**Your goal:** Before copying, remove every picture, and then repeat all entries below precisely as written.

**Input material:**
BEGIN
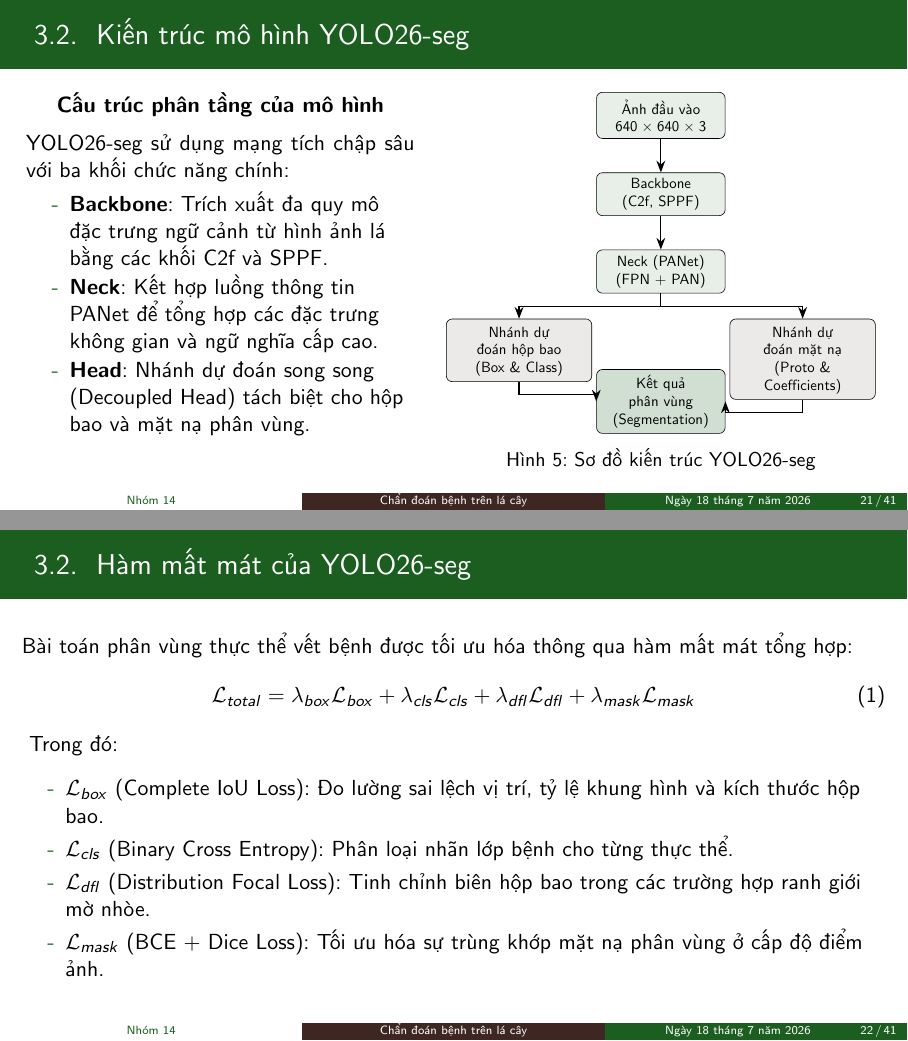
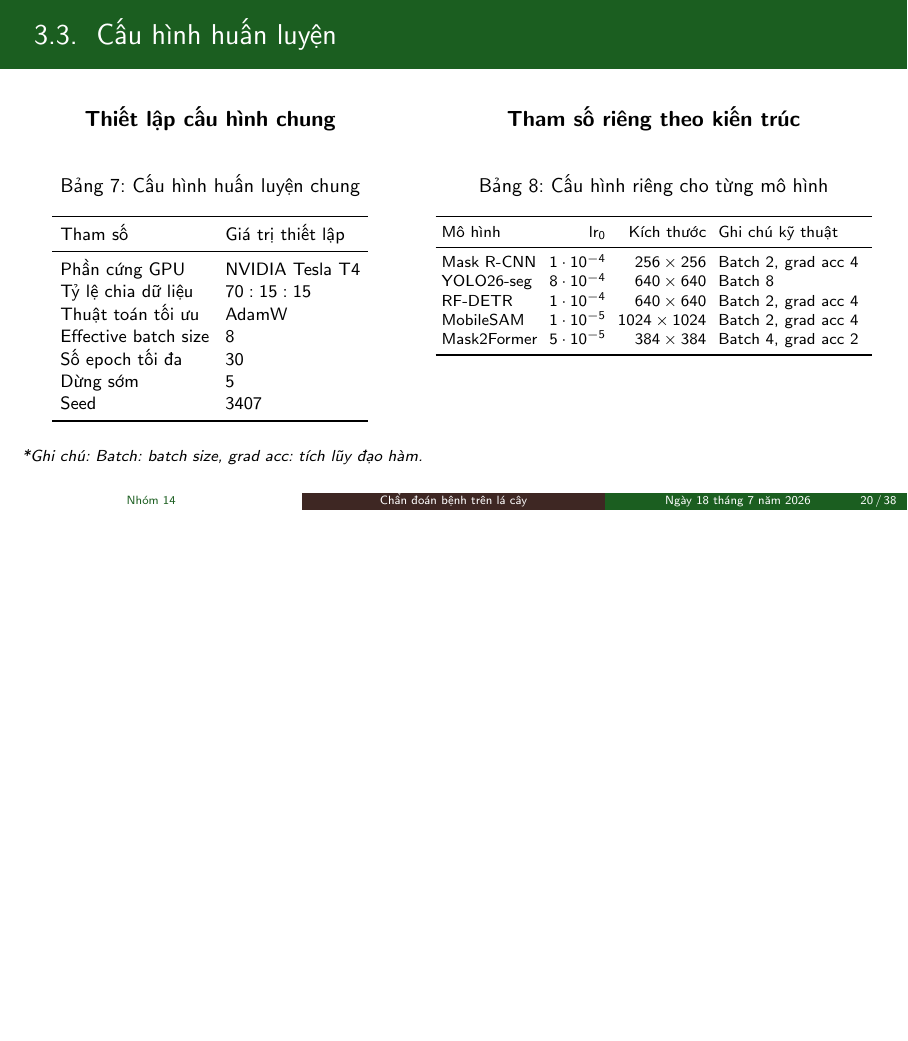
Before and after one commit to nh-atuan/ml-vietnam-plant-disease-detection, LaTeX slides (slides/main.tex, which reads slides/content/3-model.tex): pages 21 and 22 of 41 before the commit and page 20 of 38 after it, the two joined at a grey line, the shorter picture padded with empty space. Compiled offline with pdfLaTeX.

Commit message:
docs(slides): remove disease visualization and YOLO26-seg slides

```diff
--- a/slides/content/3-model.tex
+++ b/slides/content/3-model.tex
@@ -79,73 +79,6 @@
         \end{tabular}
     \end{table}
 \end{frame}
-
-\begin{frame}{Kiến trúc mô hình YOLO26-seg}
-    \begin{columns}[T]
-        \begin{column}{0.45\textwidth}
-            \justifying
-            \centerline{\textbf{Cấu trúc phân tầng của mô hình}}
-            \vspace{0.2cm}
-
-            YOLO26-seg sử dụng mạng tích chập sâu với ba khối chức năng chính:
-            \begin{itemize}
-                \setlength{\itemsep}{1pt}
-                \item[-] \textbf{Backbone}: Trích xuất đa quy mô đặc trưng ngữ cảnh từ hình ảnh lá bằng các khối C2f và SPPF.
-                \item[-] \textbf{Neck}: Kết hợp luồng thông tin PANet để tổng hợp các đặc trưng không gian và ngữ nghĩa cấp cao.
-                \item[-] \textbf{Head}: Nhánh dự đoán song song (Decoupled Head) tách biệt cho hộp bao và mặt nạ phân vùng.
-            \end{itemize}
-        \end{column}
-        \begin{column}{0.51\textwidth}
-            \centering
-            \resizebox{\textwidth}{!}{
-            \begin{tikzpicture}[
-                node distance=0.8cm and 0.4cm,
-                block/.style={rectangle, draw, fill=Logo1!10, text width=2.8cm, text centered, rounded corners, minimum height=1.0cm, font=\small},
-                branch/.style={rectangle, draw, fill=Logo2!10, text width=3.2cm, text centered, rounded corners, minimum height=1.0cm, font=\small},
-                outblock/.style={rectangle, draw, fill=Logo1!20, text width=2.8cm, text centered, rounded corners, minimum height=1.0cm, font=\small},
-                line/.style={draw, -{Stealth[scale=1.2]}, thick}
-            ]
-                % Nodes
-                \node [block] (input) {Ảnh đầu vào \\ $640 \times 640 \times 3$};
-                \node [block] (backbone) [below=of input] {Backbone \\ (C2f, SPPF)};
-                \node [block] (neck) [below=of backbone] {Neck (PANet) \\ (FPN + PAN)};
-
-                % Branches
-                \node [branch] (boxhead) [below left=0.6cm and 0.1cm of neck] {Nhánh dự đoán hộp bao \\ (Box \& Class)};
-                \node [branch] (maskhead) [below right=0.6cm and 0.1cm of neck] {Nhánh dự đoán mặt nạ \\ (Proto \& Coefficients)};
-
-                \node [outblock] (output) [below=1.8cm of neck] {Kết quả phân vùng \\ (Segmentation)};
-
-                % Lines
-                \path [line] (input) -- (backbone);
-                \path [line] (backbone) -- (neck);
-                \path [line] (neck.south) -- ++(0,-0.3) -| (boxhead.north);
-                \path [line] (neck.south) -- ++(0,-0.3) -| (maskhead.north);
-                \path [line] (boxhead.south) -- ++(0,-0.3) -| (output.west);
-                \path [line] (maskhead.south) -- ++(0,-0.3) -| (output.east);
-            \end{tikzpicture}
-            }
-            \captionof{figure}{Sơ đồ kiến trúc YOLO26-seg}
-        \end{column}
-    \end{columns}
-\end{frame}
-
-\begin{frame}{Hàm mất mát của YOLO26-seg}
-    Bài toán phân vùng thực thể vết bệnh được tối ưu hóa thông qua hàm mất mát tổng hợp:
-    \begin{equation}
-        \mathcal{L}_{total} = \lambda_{box} \mathcal{L}_{box} + \lambda_{cls} \mathcal{L}_{cls} + \lambda_{dfl} \mathcal{L}_{dfl} + \lambda_{mask} \mathcal{L}_{mask}
-    \end{equation}
-    \vspace{0.2cm}
-    Trong đó:
-    \begin{itemize}
-        \setlength{\itemsep}{3pt}
-        \item[-] $\mathcal{L}_{box}$ (Complete IoU Loss): Đo lường sai lệch vị trí, tỷ lệ khung hình và kích thước hộp bao.
-        \item[-] $\mathcal{L}_{cls}$ (Binary Cross Entropy): Phân loại nhãn lớp bệnh cho từng thực thể.
-        \item[-] $\mathcal{L}_{dfl}$ (Distribution Focal Loss): Tinh chỉnh biên hộp bao trong các trường hợp ranh giới mờ nhòe.
-        \item[-] $\mathcal{L}_{mask}$ (BCE + Dice Loss): Tối ưu hóa sự trùng khớp mặt nạ phân vùng ở cấp độ điểm ảnh.
-    \end{itemize}
-\end{frame}
-
 \subsection{Cấu hình huấn luyện}
 \begin{frame}
     \begin{columns}[T]
```
Also changed, not shown: slides/content/2-data.tex (+0 -34 lines).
END
**Result for this exercise:**
Before and after one commit to nh-atuan/ml-vietnam-plant-disease-detection, LaTeX slides (slides/main.tex, which reads slides/content/3-model.tex): pages 21 and 22 of 41 before the commit and page 20 of 38 after it, the two joined at a grey line, the shorter picture padded with empty space. Compiled offline with pdfLaTeX.

Commit message:
docs(slides): remove disease visualization and YOLO26-seg slides

```diff
--- a/slides/content/3-model.tex
+++ b/slides/content/3-model.tex
@@ -79,73 +79,6 @@
         \end{tabular}
     \end{table}
 \end{frame}
-
-\begin{frame}{Kiến trúc mô hình YOLO26-seg}
-    \begin{columns}[T]
-        \begin{column}{0.45\textwidth}
-            \justifying
-            \centerline{\textbf{Cấu trúc phân tầng của mô hình}}
-            \vspace{0.2cm}
-
-            YOLO26-seg sử dụng mạng tích chập sâu với ba khối chức năng chính:
-            \begin{itemize}
-                \setlength{\itemsep}{1pt}
-                \item[-] \textbf{Backbone}: Trích xuất đa quy mô đặc trưng ngữ cảnh từ hình ảnh lá bằng các khối C2f và SPPF.
-                \item[-] \textbf{Neck}: Kết hợp luồng thông tin PANet để tổng hợp các đặc trưng không gian và ngữ nghĩa cấp cao.
-                \item[-] \textbf{Head}: Nhánh dự đoán song song (Decoupled Head) tách biệt cho hộp bao và mặt nạ phân vùng.
-            \end{itemize}
-        \end{column}
-        \begin{column}{0.51\textwidth}
-            \centering
-            \resizebox{\textwidth}{!}{
-            \begin{tikzpicture}[
-                node distance=0.8cm and 0.4cm,
-                block/.style={rectangle, draw, fill=Logo1!10, text width=2.8cm, text centered, rounded corners, minimum height=1.0cm, font=\small},
-                branch/.style={rectangle, draw, fill=Logo2!10, text width=3.2cm, text centered, rounded corners, minimum height=1.0cm, font=\small},
-                outblock/.style={rectangle, draw, fill=Logo1!20, text width=2.8cm, text centered, rounded corners, minimum height=1.0cm, font=\small},
-                line/.style={draw, -{Stealth[scale=1.2]}, thick}
-            ]
-                % Nodes
-                \node [block] (input) {Ảnh đầu vào \\ $640 \times 640 \times 3$};
-                \node [block] (backbone) [below=of input] {Backbone \\ (C2f, SPPF)};
-                \node [block] (neck) [below=of backbone] {Neck (PANet) \\ (FPN + PAN)};
-
-                % Branches
-                \node [branch] (boxhead) [below left=0.6cm and 0.1cm of neck] {Nhánh dự đoán hộp bao \\ (Box \& Class)};
-                \node [branch] (maskhead) [below right=0.6cm and 0.1cm of neck] {Nhánh dự đoán mặt nạ \\ (Proto \& Coefficients)};
-
-                \node [outblock] (output) [below=1.8cm of neck] {Kết quả phân vùng \\ (Segmentation)};
-
-                % Lines
-                \path [line] (input) -- (backbone);
-                \path [line] (backbone) -- (neck);
-                \path [line] (neck.south) -- ++(0,-0.3) -| (boxhead.north);
-                \path [line] (neck.south) -- ++(0,-0.3) -| (maskhead.north);
-                \path [line] (boxhead.south) -- ++(0,-0.3) -| (output.west);
-                \path [line] (maskhead.south) -- ++(0,-0.3) -| (output.east);
-            \end{tikzpicture}
-            }
-            \captionof{figure}{Sơ đồ kiến trúc YOLO26-seg}
-        \end{column}
-    \end{columns}
-\end{frame}
-
-\begin{frame}{Hàm mất mát của YOLO26-seg}
-    Bài toán phân vùng thực thể vết bệnh được tối ưu hóa thông qua hàm mất mát tổng hợp:
-    \begin{equation}
-        \mathcal{L}_{total} = \lambda_{box} \mathcal{L}_{box} + \lambda_{cls} \mathcal{L}_{cls} + \lambda_{dfl} \mathcal{L}_{dfl} + \lambda_{mask} \mathcal{L}_{mask}
-    \end{equation}
-    \vspace{0.2cm}
-    Trong đó:
-    \begin{itemize}
-        \setlength{\itemsep}{3pt}
-        \item[-] $\mathcal{L}_{box}$ (Complete IoU Loss): Đo lường sai lệch vị trí, tỷ lệ khung hình và kích thước hộp bao.
-        \item[-] $\mathcal{L}_{cls}$ (Binary Cross Entropy): Phân loại nhãn lớp bệnh cho từng thực thể.
-        \item[-] $\mathcal{L}_{dfl}$ (Distribution Focal Loss): Tinh chỉnh biên hộp bao trong các trường hợp ranh giới mờ nhòe.
-        \item[-] $\mathcal{L}_{mask}$ (BCE + Dice Loss): Tối ưu hóa sự trùng khớp mặt nạ phân vùng ở cấp độ điểm ảnh.
-    \end{itemize}
-\end{frame}
-
 \subsection{Cấu hình huấn luyện}
 \begin{frame}
     \begin{columns}[T]
```
Also changed, not shown: slides/content/2-data.tex (+0 -34 lines).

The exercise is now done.